Ah, there’s also those who insinuate the whole controversy is manufactured on purpose. I can only say I did not know anything until I was informed about it. If anything, from my point of view, I have to congratulate Marvel, who showed respect for a drawing that, as horrible as it might be, no one asked me to do any kind of change. I do not think it was worse than others, or more scandalous than others. And in front of an image of seduction I feel joy, not repulsion.
QUESTION: The author of the regular cover, Greg Land, it’s been noted that he is known to sometimes use photos of porn actresses to draw poses in his comics.
MANARA: I wasn’t aware of that. I respect very much Land as a draftsman. I see that he is one of the most realistic, and I assumed that he used models, but that he traced pictures of that kind, that I did not know. Unless it’s not just unsubstantiated slander? I like his art because it has a certain evocative power, sometimes strong, impressive, so he’s among the ones I like. I have seen, anyhow, that some have given anatomy lessons to him too. You never stop learning.
And anyway, I have to say this: the last thing I want is “épater les bourgeois” (shock the bourgeoisie), or offend someone. I just want to make something seductive that provides five minutes of relaxation. It’s all there is. The reason why I agreed to do some covers for Marvel when they asked me is because I think that in some remote farm in Maine or Oregon there was anyone who would read these comics, perhaps saying “ah, what a beautiful girl “. It’s all there is. I’d be more than satisfied if such a thing were to happen. But I do not think a design like the one on the cover of Spider-Woman could have masturbatory consequences. I do not think; it must be seductive, and I’ll do my best for it to be that way. As I said, the perspective that I chose – I have not framed her from behind, from beneath, etc. – is from above. And from height you see her sinuous back and you see her two buttocks. But it is not what you see, it’s what you know.
I’m tempted to circle back to the beginning: I think there are other things to worry about. but if you please, however, one last thing. To date I have not heard from Marvel (these days there are some communication difficulties, but I think I’ll hear from them soon, next week). But it seems to me that this cover has not yet been published. This is to say that it may well be that Marvel, seeing these controversies, withdraws it and does not publish it. Who knows, maybe we are talking about nothing: Marvel decides not to publish it so then it’s “goodnight to the bucket” (Italian expression that means “and then we’re screwed”). In any event, just for completeness, I remember that they asked me to enlarge a little bit the costume of one of those covers.

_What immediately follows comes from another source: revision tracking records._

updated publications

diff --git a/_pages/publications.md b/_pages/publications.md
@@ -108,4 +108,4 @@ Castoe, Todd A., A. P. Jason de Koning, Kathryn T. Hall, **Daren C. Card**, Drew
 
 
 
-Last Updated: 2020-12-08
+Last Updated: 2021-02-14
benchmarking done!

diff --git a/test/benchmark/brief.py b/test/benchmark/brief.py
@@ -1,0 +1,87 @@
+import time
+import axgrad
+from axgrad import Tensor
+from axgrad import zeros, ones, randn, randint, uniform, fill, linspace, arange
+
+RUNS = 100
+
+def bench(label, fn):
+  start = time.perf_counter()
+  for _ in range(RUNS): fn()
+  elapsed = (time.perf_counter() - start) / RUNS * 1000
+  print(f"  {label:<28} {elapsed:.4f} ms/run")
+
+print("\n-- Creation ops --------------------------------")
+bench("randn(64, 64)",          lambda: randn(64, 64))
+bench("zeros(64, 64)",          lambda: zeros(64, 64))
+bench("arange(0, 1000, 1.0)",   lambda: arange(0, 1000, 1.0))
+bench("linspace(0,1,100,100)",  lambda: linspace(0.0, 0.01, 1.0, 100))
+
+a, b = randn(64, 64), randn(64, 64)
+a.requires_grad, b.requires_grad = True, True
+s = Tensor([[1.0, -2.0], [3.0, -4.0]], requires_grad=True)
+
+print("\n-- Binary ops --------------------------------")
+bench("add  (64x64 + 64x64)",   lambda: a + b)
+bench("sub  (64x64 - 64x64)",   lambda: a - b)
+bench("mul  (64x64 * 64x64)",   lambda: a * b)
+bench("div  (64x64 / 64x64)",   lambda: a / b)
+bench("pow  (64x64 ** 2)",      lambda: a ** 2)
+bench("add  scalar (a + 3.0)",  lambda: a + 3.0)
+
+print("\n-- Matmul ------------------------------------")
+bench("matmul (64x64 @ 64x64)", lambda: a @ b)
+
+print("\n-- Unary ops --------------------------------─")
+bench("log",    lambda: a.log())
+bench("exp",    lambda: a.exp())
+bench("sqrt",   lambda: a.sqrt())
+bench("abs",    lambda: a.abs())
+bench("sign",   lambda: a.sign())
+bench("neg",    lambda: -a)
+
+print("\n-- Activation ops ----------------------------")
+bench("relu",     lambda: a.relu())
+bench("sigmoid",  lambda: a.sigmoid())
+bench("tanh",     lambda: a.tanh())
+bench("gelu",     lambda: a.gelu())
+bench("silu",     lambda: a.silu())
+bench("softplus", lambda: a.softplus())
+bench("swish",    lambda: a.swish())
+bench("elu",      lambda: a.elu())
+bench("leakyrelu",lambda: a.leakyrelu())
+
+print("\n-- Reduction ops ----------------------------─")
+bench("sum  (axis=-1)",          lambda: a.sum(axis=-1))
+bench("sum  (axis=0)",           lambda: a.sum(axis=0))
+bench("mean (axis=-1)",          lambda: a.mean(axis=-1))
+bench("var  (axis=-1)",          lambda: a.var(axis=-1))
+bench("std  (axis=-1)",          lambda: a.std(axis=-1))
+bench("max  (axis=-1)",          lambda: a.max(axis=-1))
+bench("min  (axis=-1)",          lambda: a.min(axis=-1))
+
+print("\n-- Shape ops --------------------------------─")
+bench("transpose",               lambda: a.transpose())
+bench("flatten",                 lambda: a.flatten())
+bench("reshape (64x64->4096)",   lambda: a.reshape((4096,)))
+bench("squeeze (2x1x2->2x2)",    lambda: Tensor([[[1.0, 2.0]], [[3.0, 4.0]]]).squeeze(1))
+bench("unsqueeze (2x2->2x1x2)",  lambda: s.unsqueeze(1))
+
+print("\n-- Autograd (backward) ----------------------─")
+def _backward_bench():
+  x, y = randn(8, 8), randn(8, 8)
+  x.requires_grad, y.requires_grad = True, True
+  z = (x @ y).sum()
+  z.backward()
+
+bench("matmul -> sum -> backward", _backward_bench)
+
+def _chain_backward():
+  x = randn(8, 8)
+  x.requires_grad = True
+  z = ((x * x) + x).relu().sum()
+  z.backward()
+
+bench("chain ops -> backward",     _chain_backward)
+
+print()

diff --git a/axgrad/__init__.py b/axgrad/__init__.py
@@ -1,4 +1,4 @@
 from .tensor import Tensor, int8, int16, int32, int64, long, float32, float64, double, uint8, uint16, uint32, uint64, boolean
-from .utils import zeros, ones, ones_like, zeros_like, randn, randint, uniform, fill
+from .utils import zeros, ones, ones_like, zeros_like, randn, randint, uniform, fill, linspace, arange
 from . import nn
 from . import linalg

So in general, if they have any objections, they tell me. And I concur: since the responsibility is theirs, it is their right to be cautios. Furthermore, it’s the American market, so whatever… Also, I was given this assignment 3-4 months ago. It was and remains only a celebration of the body, without any manipulation. I’d understand if they were real girls, forced to do things they do not want to do, for commercial purposes. But it’s just drawings, santa pazienza (holy patience).”
Heidi MacDonald is the founder and editor in chief of The Beat. In the past, she worked for Disney, DC Comics, Fox and Publishers Weekly. She can be heard regularly on the More To Come Podcast. She likes coffee, cats and noble struggle.